▶ Task goal
Could you restate the entries below word for word and leave the images out?

================

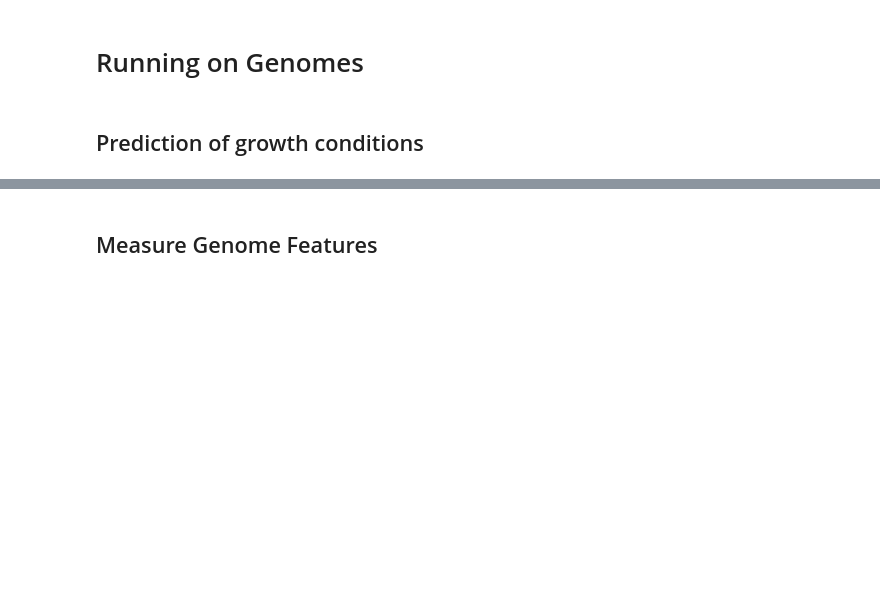
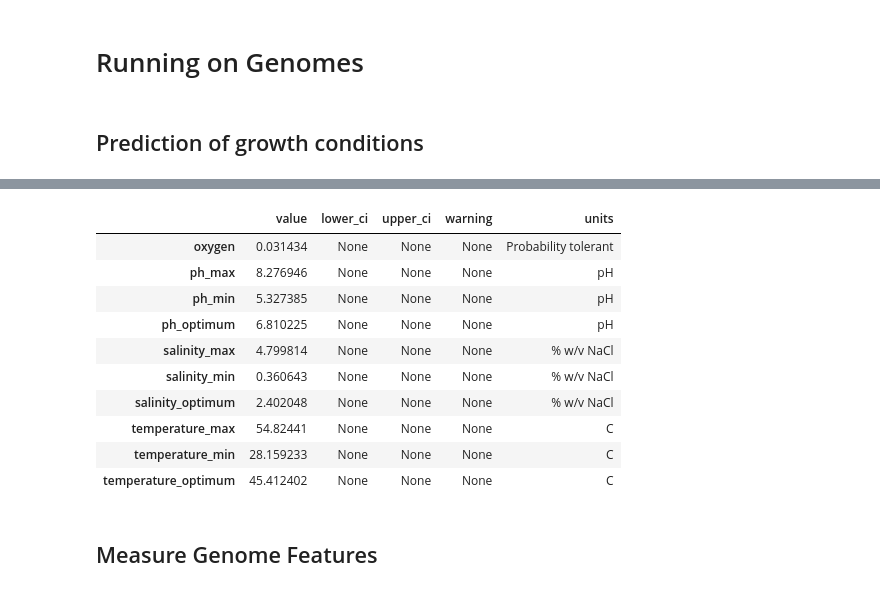
Before and after one commit to cultivarium/GenomeSPOT, a Jupyter notebook: notebooks/tutorial.ipynb, the cells around one changed output, grey strips where cells are left out. Cells and saved outputs as stored; diff of their text form; code cells hidden in the pictures; blank space fills up the shorter version.

```diff
--- a/notebooks/tutorial.ipynb
+++ b/notebooks/tutorial.ipynb
@@ -47,0 +48,14 @@ pd.DataFrame(predictions).T.sort_index()
+# %%
+
+print(datetime.datetime.now())
+predictions, genome_features = predict_physicochemistry(
+        fna_path=contig_filepath,
+        faa_path=protein_filepath,
+        features_json='/Users/tylerbarnum/cultivarium/external/gtdb/r214/features-v4/GCA_000007325.features.json',
+        path_to_models=f"{ROOT_DIR}/models",
+        #save_intermediate=False,
+    )
+print(datetime.datetime.now())
+
+pd.DataFrame(predictions).T.sort_index()
+# %% [output]
@@ -48,3 +64,14 @@ pd.DataFrame(predictions).T.sort_index()
+|  | value | lower_ci | upper_ci | warning | units |
+| oxygen | 0.031434 | None | None | None | Probability tolerant |
+| ph_max | 8.276946 | None | None | None | pH |
+| ph_min | 5.327385 | None | None | None | pH |
+| ph_optimum | 6.810225 | None | None | None | pH |
+| salinity_max | 4.799814 | None | None | None | % w/v NaCl |
+| salinity_min | 0.360643 | None | None | None | % w/v NaCl |
+| salinity_optimum | 2.402048 | None | None | None | % w/v NaCl |
+| temperature_max | 54.82441 | None | None | None | C |
+| temperature_min | 28.159233 | None | None | None | C |
+| temperature_optimum | 45.412402 | None | None | None | C |
 # %% [markdown]
 ## Measure Genome Features
 # %% [markdown]
```
Also changed, not shown: parts of 16 cells of this notebook, 17 other files.
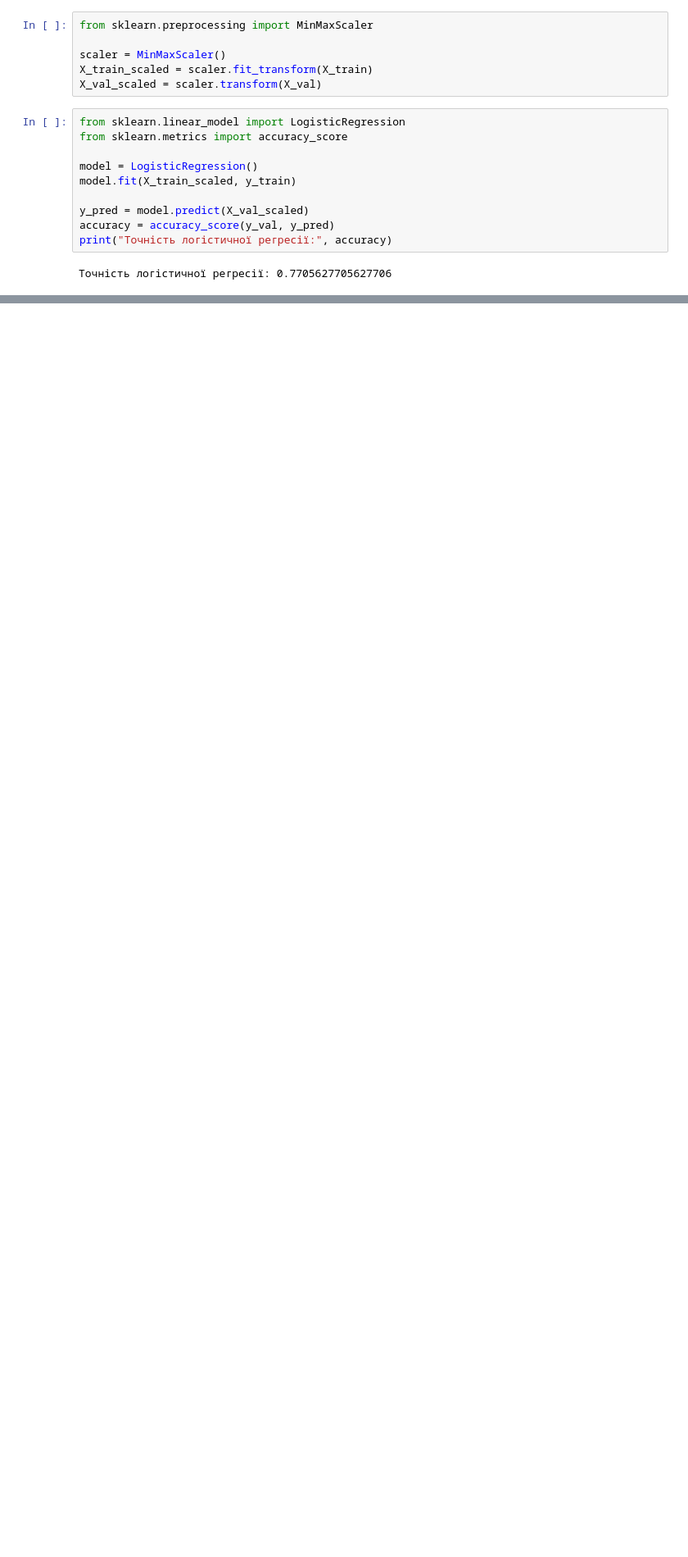
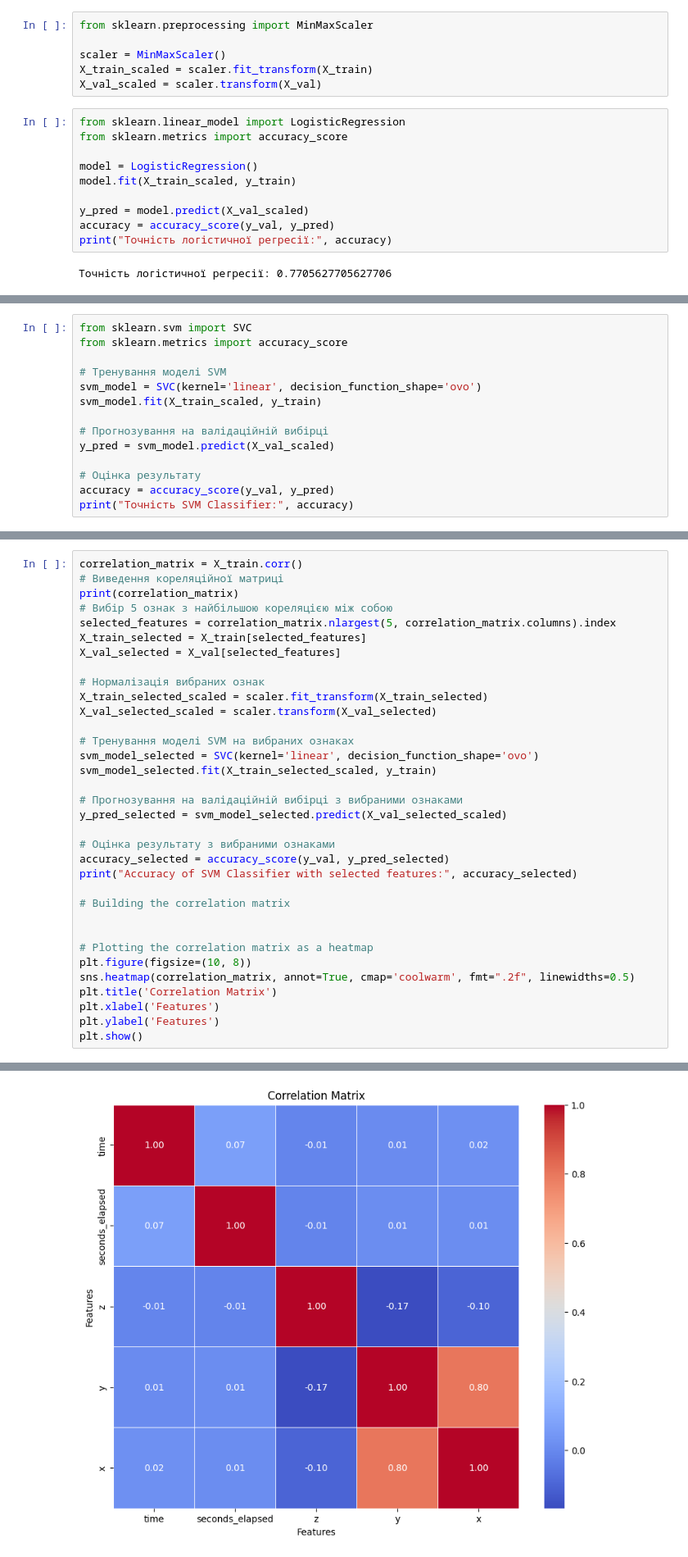
Before and after one commit to bohdanbtw/LPNU, a Jupyter notebook: Lab06/main.ipynb, the cells around one changed output, grey strips where cells are left out. Shown: that part at 82% size. Drawn from its saved outputs; the diff is of its cells as text; blank space fills up the shorter version.

```diff
--- a/Lab06/main.ipynb
+++ b/Lab06/main.ipynb
@@ -90,0 +130,14 @@ Accuracy of Logistic Regression with selected features: 0.683982683982684
+# %%
+from sklearn.svm import SVC
+from sklearn.metrics import accuracy_score
+
+# Тренування моделі SVM
+svm_model = SVC(kernel='linear', decision_function_shape='ovo')
+svm_model.fit(X_train_scaled, y_train)
+
+# Прогнозування на валідаційній вибірці
+y_pred = svm_model.predict(X_val_scaled)
+
+# Оцінка результату
+accuracy = accuracy_score(y_val, y_pred)
+print("Точність SVM Classifier:", accuracy)
@@ -90,0 +146,35 @@ Accuracy of Logistic Regression with selected features: 0.683982683982684
+# %%
+correlation_matrix = X_train.corr()
+# Виведення кореляційної матриці
+print(correlation_matrix)
+# Вибір 5 ознак з найбільшою кореляцією між собою
+selected_features = correlation_matrix.nlargest(5, correlation_matrix.columns).index
+X_train_selected = X_train[selected_features]
+X_val_selected = X_val[selected_features]
+
+# Нормалізація вибраних ознак
+X_train_selected_scaled = scaler.fit_transform(X_train_selected)
+X_val_selected_scaled = scaler.transform(X_val_selected)
+
+# Тренування моделі SVM на вибраних ознаках
+svm_model_selected = SVC(kernel='linear', decision_function_shape='ovo')
+svm_model_selected.fit(X_train_selected_scaled, y_train)
+
+# Прогнозування на валідаційній вибірці з вибраними ознаками
+y_pred_selected = svm_model_selected.predict(X_val_selected_scaled)
+
+# Оцінка результату з вибраними ознаками
+accuracy_selected = accuracy_score(y_val, y_pred_selected)
+print("Accuracy of SVM Classifier with selected features:", accuracy_selected)
+
+# Building the correlation matrix
+
+
+# Plotting the correlation matrix as a heatmap
+plt.figure(figsize=(10, 8))
+sns.heatmap(correlation_matrix, annot=True, cmap='coolwarm', fmt=".2f", linewidths=0.5)
+plt.title('Correlation Matrix')
+plt.xlabel('Features')
+plt.ylabel('Features')
+plt.show()
+# %% [output]
@@ -90,0 +188 @@ Accuracy of Logistic Regression with selected features: 0.683982683982684
+[figure, added]
```
Also changed, not shown: parts of 7 cells of this notebook, 6 other files.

================

▶ Task output
Before and after one commit to cultivarium/GenomeSPOT, a Jupyter notebook: notebooks/tutorial.ipynb, the cells around one changed output, grey strips where cells are left out. Cells and saved outputs as stored; diff of their text form; code cells hidden in the pictures; blank space fills up the shorter version.

```diff
--- a/notebooks/tutorial.ipynb
+++ b/notebooks/tutorial.ipynb
@@ -47,0 +48,14 @@ pd.DataFrame(predictions).T.sort_index()
+# %%
+
+print(datetime.datetime.now())
+predictions, genome_features = predict_physicochemistry(
+        fna_path=contig_filepath,
+        faa_path=protein_filepath,
+        features_json='/Users/tylerbarnum/cultivarium/external/gtdb/r214/features-v4/GCA_000007325.features.json',
+        path_to_models=f"{ROOT_DIR}/models",
+        #save_intermediate=False,
+    )
+print(datetime.datetime.now())
+
+pd.DataFrame(predictions).T.sort_index()
+# %% [output]
@@ -48,3 +64,14 @@ pd.DataFrame(predictions).T.sort_index()
+|  | value | lower_ci | upper_ci | warning | units |
+| oxygen | 0.031434 | None | None | None | Probability tolerant |
+| ph_max | 8.276946 | None | None | None | pH |
+| ph_min | 5.327385 | None | None | None | pH |
+| ph_optimum | 6.810225 | None | None | None | pH |
+| salinity_max | 4.799814 | None | None | None | % w/v NaCl |
+| salinity_min | 0.360643 | None | None | None | % w/v NaCl |
+| salinity_optimum | 2.402048 | None | None | None | % w/v NaCl |
+| temperature_max | 54.82441 | None | None | None | C |
+| temperature_min | 28.159233 | None | None | None | C |
+| temperature_optimum | 45.412402 | None | None | None | C |
 # %% [markdown]
 ## Measure Genome Features
 # %% [markdown]
```
Also changed, not shown: parts of 16 cells of this notebook, 17 other files.
Before and after one commit to bohdanbtw/LPNU, a Jupyter notebook: Lab06/main.ipynb, the cells around one changed output, grey strips where cells are left out. Shown: that part at 82% size. Drawn from its saved outputs; the diff is of its cells as text; blank space fills up the shorter version.

```diff
--- a/Lab06/main.ipynb
+++ b/Lab06/main.ipynb
@@ -90,0 +130,14 @@ Accuracy of Logistic Regression with selected features: 0.683982683982684
+# %%
+from sklearn.svm import SVC
+from sklearn.metrics import accuracy_score
+
+# Тренування моделі SVM
+svm_model = SVC(kernel='linear', decision_function_shape='ovo')
+svm_model.fit(X_train_scaled, y_train)
+
+# Прогнозування на валідаційній вибірці
+y_pred = svm_model.predict(X_val_scaled)
+
+# Оцінка результату
+accuracy = accuracy_score(y_val, y_pred)
+print("Точність SVM Classifier:", accuracy)
@@ -90,0 +146,35 @@ Accuracy of Logistic Regression with selected features: 0.683982683982684
+# %%
+correlation_matrix = X_train.corr()
+# Виведення кореляційної матриці
+print(correlation_matrix)
+# Вибір 5 ознак з найбільшою кореляцією між собою
+selected_features = correlation_matrix.nlargest(5, correlation_matrix.columns).index
+X_train_selected = X_train[selected_features]
+X_val_selected = X_val[selected_features]
+
+# Нормалізація вибраних ознак
+X_train_selected_scaled = scaler.fit_transform(X_train_selected)
+X_val_selected_scaled = scaler.transform(X_val_selected)
+
+# Тренування моделі SVM на вибраних ознаках
+svm_model_selected = SVC(kernel='linear', decision_function_shape='ovo')
+svm_model_selected.fit(X_train_selected_scaled, y_train)
+
+# Прогнозування на валідаційній вибірці з вибраними ознаками
+y_pred_selected = svm_model_selected.predict(X_val_selected_scaled)
+
+# Оцінка результату з вибраними ознаками
+accuracy_selected = accuracy_score(y_val, y_pred_selected)
+print("Accuracy of SVM Classifier with selected features:", accuracy_selected)
+
+# Building the correlation matrix
+
+
+# Plotting the correlation matrix as a heatmap
+plt.figure(figsize=(10, 8))
+sns.heatmap(correlation_matrix, annot=True, cmap='coolwarm', fmt=".2f", linewidths=0.5)
+plt.title('Correlation Matrix')
+plt.xlabel('Features')
+plt.ylabel('Features')
+plt.show()
+# %% [output]
@@ -90,0 +188 @@ Accuracy of Logistic Regression with selected features: 0.683982683982684
+[figure, added]
```
Also changed, not shown: parts of 7 cells of this notebook, 6 other files.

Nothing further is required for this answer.